When the climate migration crisis comes, what will you do? Will you build walls? Or will you be on the move, trying to find a safe community to call home?
Not all changes come at once, in a singularly upending moment that divides life into Before and After. Some begin so slowly that you barely know they’re happening until you take a moment to look around and realize that life isn’t like it used to be. The climate migration crisis is like that. Maybe you don’t see it now. Maybe your neighborhood looks the same as it always has. People, however, are on the move. Perhaps in the coming years, your town will adapt to a steady influx of new residents. Perhaps one day, you will find yourself looking for somewhere safe to live.
More people are finding themselves in that latter group this year than last. Whether escaping violent conflict, poverty, natural disasters, or political instability, a record 55 million people were living displaced within their own country last year, according to the Norwegian Refugee Council’s Internal Displacement Monitoring Centre (IDMC). Twenty million of those are children under 15, and another 2.6 million are over 65. Displaced people often move more than once, their stability lost in search of basic safety. Currently, these people are largely concentrated in low- to middle-income countries like Afghanistan, India, Syria, the Democratic Republic of the Congo, and Colombia, but it won’t always be that way.
Like Americans during the Dust Bowl, another climate migration crisis, most refugees move and try to resettle in their home country. Growing urban, industrialized populations are both a major cause of climate chaos and the first victims of many of the effects, such as flooding caused by rising sea levels and major storms. Modern technology may enable ever more timely warnings to reach an increasing number of connected people, but those people may not have homes to return to when the hurricane or wildfire has passed. Refugees must often settle in marginal land that is empty for a reason, like floodplains. In areas with slower, relentless disasters like heatwaves which become droughts, those who leave first have the best chance of relocating, and the most resources to do so, before they’re beggared by a futile effort to remain.

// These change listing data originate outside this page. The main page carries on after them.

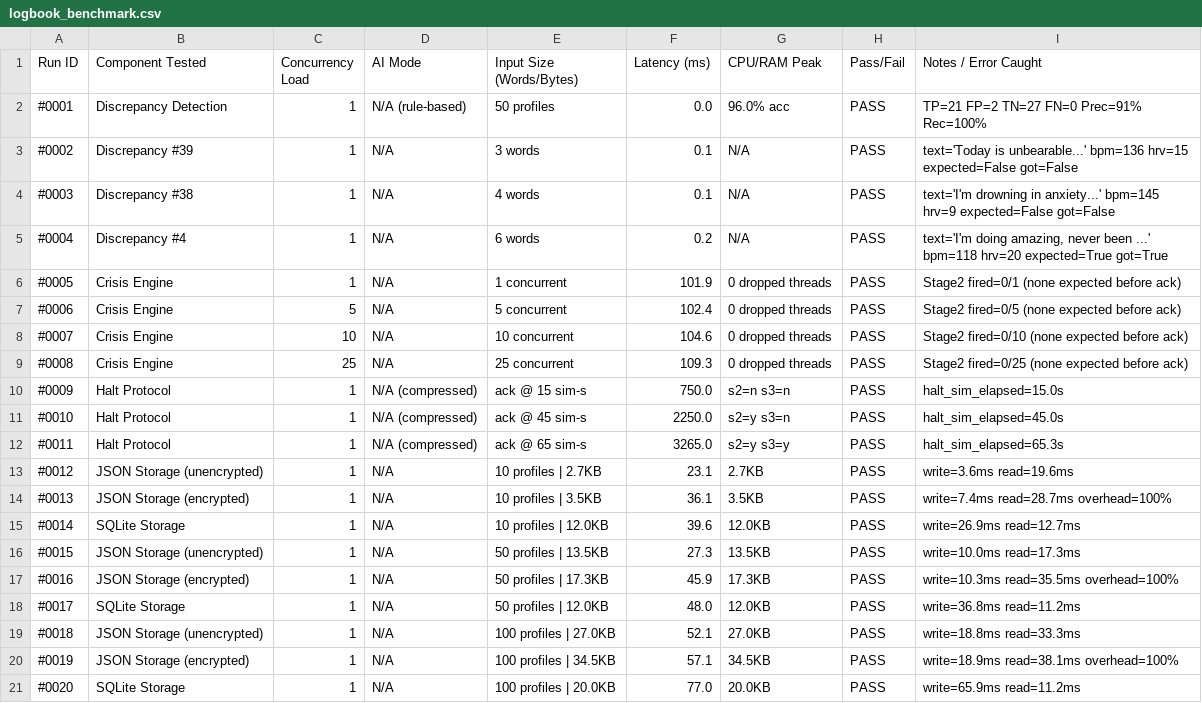
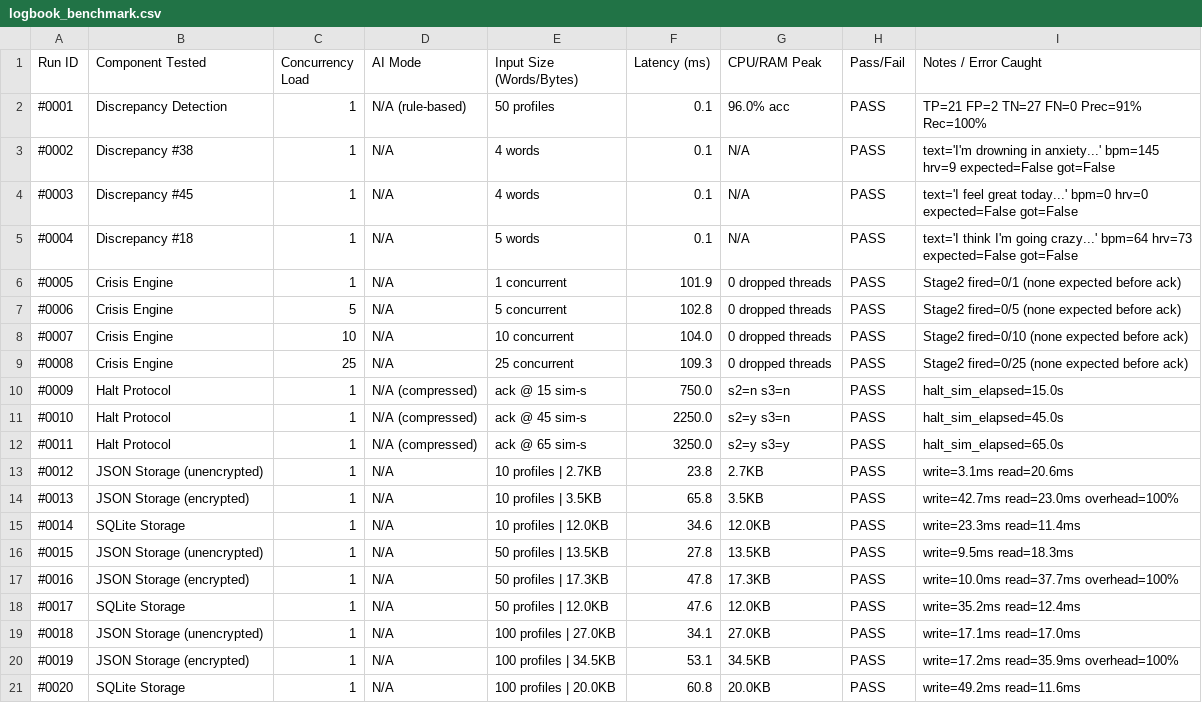
Before and after one commit to dhansikarcs-cs/Sentinel_V_1_, a CSV file: backend/benchmarks/logbook_benchmark.csv, drawn as a sheet; only a part is shown; the diff covers the shown part only.

```diff
--- a/backend/benchmarks/logbook_benchmark.csv
+++ b/backend/benchmarks/logbook_benchmark.csv
@@ -1,9 +1,9 @@
 Run ID,Component Tested,Concurrency Load,AI Mode,Input Size (Words/Bytes),Latency (ms),CPU/RAM Peak,Pass/Fail,Notes / Error Caught
-#0001,Discrepancy Detection,1,N/A (rule-based),50 profiles,0.0,96.0% acc,PASS,TP=21 FP=2 TN=27 FN=0 Prec=91% Rec=100%
-#0002,Discrepancy #39,1,N/A,3 words,0.1,N/A,PASS,text='Today is unbearable...' bpm=136 hrv=15 expected=False got=False
-#0003,Discrepancy #38,1,N/A,4 words,0.1,N/A,PASS,text='I'm drowning in anxiety...' bpm=145 hrv=9 expected=False got=False
-#0004,Discrepancy #4,1,N/A,6 words,0.2,N/A,PASS,"text='I'm doing amazing, never been ...' bpm=118 hrv=20 expected=True got=True"
+#0001,Discrepancy Detection,1,N/A (rule-based),50 profiles,0.1,96.0% acc,PASS,TP=21 FP=2 TN=27 FN=0 Prec=91% Rec=100%
+#0002,Discrepancy #38,1,N/A,4 words,0.1,N/A,PASS,text='I'm drowning in anxiety...' bpm=145 hrv=9 expected=False got=False
+#0003,Discrepancy #45,1,N/A,4 words,0.1,N/A,PASS,text='I feel great today...' bpm=0 hrv=0 expected=False got=False
+#0004,Discrepancy #18,1,N/A,5 words,0.1,N/A,PASS,text='I think I'm going crazy...' bpm=64 hrv=73 expected=False got=False
 #0005,Crisis Engine,1,N/A,1 concurrent,101.9,0 dropped threads,PASS,Stage2 fired=0/1 (none expected before ack)
-#0006,Crisis Engine,5,N/A,5 concurrent,102.4,0 dropped threads,PASS,Stage2 fired=0/5 (none expected before ack)
-#0007,Crisis Engine,10,N/A,10 concurrent,104.6,0 dropped threads,PASS,Stage2 fired=0/10 (none expected before ack)
+#0006,Crisis Engine,5,N/A,5 concurrent,102.8,0 dropped threads,PASS,Stage2 fired=0/5 (none expected before ack)
+#0007,Crisis Engine,10,N/A,10 concurrent,104.0,0 dropped threads,PASS,Stage2 fired=0/10 (none expected before ack)
 #0008,Crisis Engine,25,N/A,25 concurrent,109.3,0 dropped threads,PASS,Stage2 fired=0/25 (none expected before ack)
@@ -11,11 +11,11 @@ Run ID,Component Tested,Concurrency Load,AI Mode,Input Size (Words/Bytes),Latenc
 #0010,Halt Protocol,1,N/A (compressed),ack @ 45 sim-s,2250.0,s2=y s3=n,PASS,halt_sim_elapsed=45.0s
-#0011,Halt Protocol,1,N/A (compressed),ack @ 65 sim-s,3265.0,s2=y s3=y,PASS,halt_sim_elapsed=65.3s
-#0012,JSON Storage (unencrypted),1,N/A,10 profiles | 2.7KB,23.1,2.7KB,PASS,write=3.6ms read=19.6ms
-#0013,JSON Storage (encrypted),1,N/A,10 profiles | 3.5KB,36.1,3.5KB,PASS,write=7.4ms read=28.7ms overhead=100%
-#0014,SQLite Storage,1,N/A,10 profiles | 12.0KB,39.6,12.0KB,PASS,write=26.9ms read=12.7ms
-#0015,JSON Storage (unencrypted),1,N/A,50 profiles | 13.5KB,27.3,13.5KB,PASS,write=10.0ms read=17.3ms
-#0016,JSON Storage (encrypted),1,N/A,50 profiles | 17.3KB,45.9,17.3KB,PASS,write=10.3ms read=35.5ms overhead=100%
-#0017,SQLite Storage,1,N/A,50 profiles | 12.0KB,48.0,12.0KB,PASS,write=36.8ms read=11.2ms
-#0018,JSON Storage (unencrypted),1,N/A,100 profiles | 27.0KB,52.1,27.0KB,PASS,write=18.8ms read=33.3ms
-#0019,JSON Storage (encrypted),1,N/A,100 profiles | 34.5KB,57.1,34.5KB,PASS,write=18.9ms read=38.1ms overhead=100%
-#0020,SQLite Storage,1,N/A,100 profiles | 20.0KB,77.0,20.0KB,PASS,write=65.9ms read=11.2ms
+#0011,Halt Protocol,1,N/A (compressed),ack @ 65 sim-s,3250.0,s2=y s3=y,PASS,halt_sim_elapsed=65.0s
+#0012,JSON Storage (unencrypted),1,N/A,10 profiles | 2.7KB,23.8,2.7KB,PASS,write=3.1ms read=20.6ms
+#0013,JSON Storage (encrypted),1,N/A,10 profiles | 3.5KB,65.8,3.5KB,PASS,write=42.7ms read=23.0ms overhead=100%
+#0014,SQLite Storage,1,N/A,10 profiles | 12.0KB,34.6,12.0KB,PASS,write=23.3ms read=11.4ms
+#0015,JSON Storage (unencrypted),1,N/A,50 profiles | 13.5KB,27.8,13.5KB,PASS,write=9.5ms read=18.3ms
+#0016,JSON Storage (encrypted),1,N/A,50 profiles | 17.3KB,47.8,17.3KB,PASS,write=10.0ms read=37.7ms overhead=100%
+#0017,SQLite Storage,1,N/A,50 profiles | 12.0KB,47.6,12.0KB,PASS,write=35.2ms read=12.4ms
+#0018,JSON Storage (unencrypted),1,N/A,100 profiles | 27.0KB,34.1,27.0KB,PASS,write=17.1ms read=17.0ms
+#0019,JSON Storage (encrypted),1,N/A,100 profiles | 34.5KB,53.1,34.5KB,PASS,write=17.2ms read=35.9ms overhead=100%
+#0020,SQLite Storage,1,N/A,100 profiles | 20.0KB,60.8,20.0KB,PASS,write=49.2ms read=11.6ms
```
Also changed, not shown: 2 added rows and 97 edited cells elsewhere in this file, 7 other files.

It’s only going to get worse, too. Assuming a steady population (itself questionable), every degree of increased warming means a roughly 50% greater risk of population displacement due to river flooding, according to a study released by an international team of researchers last March. The climate migration crisis began as a trickle, but as the energy packed into a warming atmosphere tumbles over into chaos, that trickle will become a flood.
In some places too much water, and in some places, not enough. The 1930s Dust Bowl was driven by unwise farming practices, and hastened by drought. That wind still blows, eroding soil from America’s breadbasket. Farming practices have gotten fancier, but still the aquifers empty. When the climate migration crisis comes to the United States, it won’t only be refugees arriving from beyond our borders. It’ll be people just as American as you, whose Plains farmland dried up, whose mountain homes were burned to ash, whose coastal property stayed in the same place when the shore moved in.
National Park managers and ecologists recently received new guidance concerning how to plan and prepare for future changes. The focus has long been on conservation, but it is no longer possible to keep the land the same as it has been for generations. Now it’s time for triage, for saving what we can, deciding what can no longer be protected, and shepherding the land as the changes come. It’s the better part of wisdom, to know what battles one can fight, and when to plan strategically around what cannot be avoided.
Our neighborhoods and cities will have to do the same. No matter how badly some may want to freeze our country in place, whether as it is now or as in some simpler, idealized past when it “was Great,” that cannot be. We have the future coming that we chose, every time we decided to prioritize having more and bigger stuff right now over having a better future later. Let’s hope we embrace the coming climate migrant crisis as an opportunity to remember that we’re all human before any other identity, and act accordingly.
Related: Whose Fault is Climate Change?